● Given entries

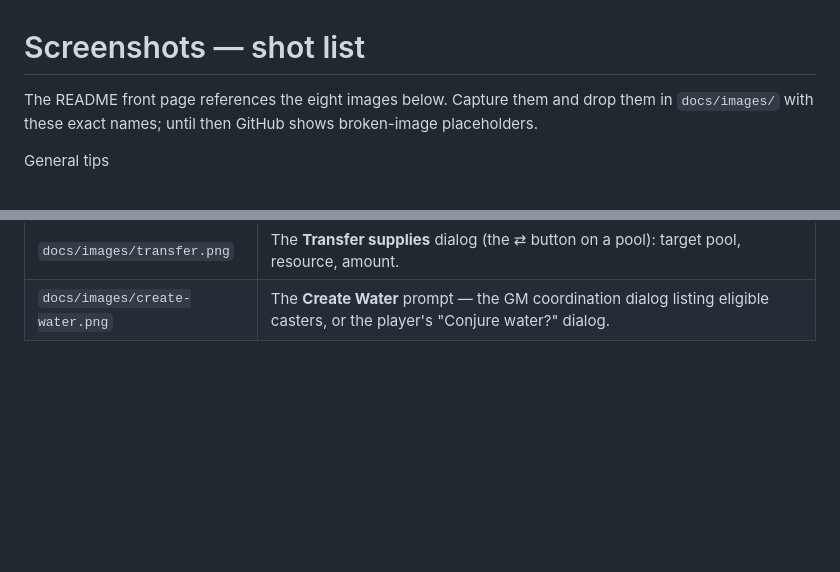
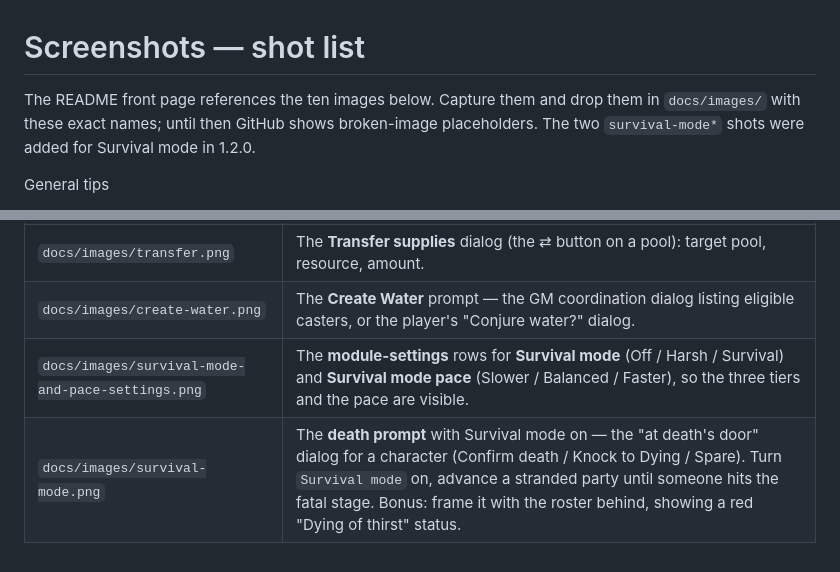
Before and after one commit to Zeitcatcher/ttrpg-survival-system, a Markdown page: docs/SCREENSHOTS.md, 2 parts joined by grey strips. GitHub-like rendering; blank space fills up the shorter version.

```diff
--- a/docs/SCREENSHOTS.md
+++ b/docs/SCREENSHOTS.md
@@ -1,7 +1,8 @@
 # Screenshots — shot list
 
-The README front page references the eight images below. Capture them and drop them in
+The README front page references the ten images below. Capture them and drop them in
 `docs/images/` with these exact names; until then GitHub shows broken-image placeholders.
+The two `survival-mode*` shots were added for Survival mode in 1.2.0.
 
 General tips
 - Use the dark Foundry theme (the module UI is dark) on a Pathfinder 2e world.
@@ -20,3 +21,5 @@ General tips
 | `docs/images/item-resource.png` | An item sheet (e.g. Rations or a waterskin) with the **"Survival resource"** dropdown at the bottom of the sheet. |
 | `docs/images/transfer.png` | The **Transfer supplies** dialog (the ⇄ button on a pool): target pool, resource, amount. |
 | `docs/images/create-water.png` | The **Create Water** prompt — the GM coordination dialog listing eligible casters, or the player's "Conjure water?" dialog. |
+| `docs/images/survival-mode-and-pace-settings.png` | The **module-settings** rows for **Survival mode** (Off / Harsh / Survival) and **Survival mode pace** (Slower / Balanced / Faster), so the three tiers and the pace are visible. |
+| `docs/images/survival-mode.png` | The **death prompt** with Survival mode on — the "at death's door" dialog for a character (Confirm death / Knock to Dying / Spare). Turn `Survival mode` on, advance a stranded party until someone hits the fatal stage. Bonus: frame it with the roster behind, showing a red "Dying of thirst" status. |
```
Also changed, not shown: README.md (+26 -15 lines), docs/images/survival-mode-and-pace-settings.png (added), docs/images/survival-mode.png (added).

● To do
If a line of the records contains the word "mode", count it; give only the total.

● Solution to this task
4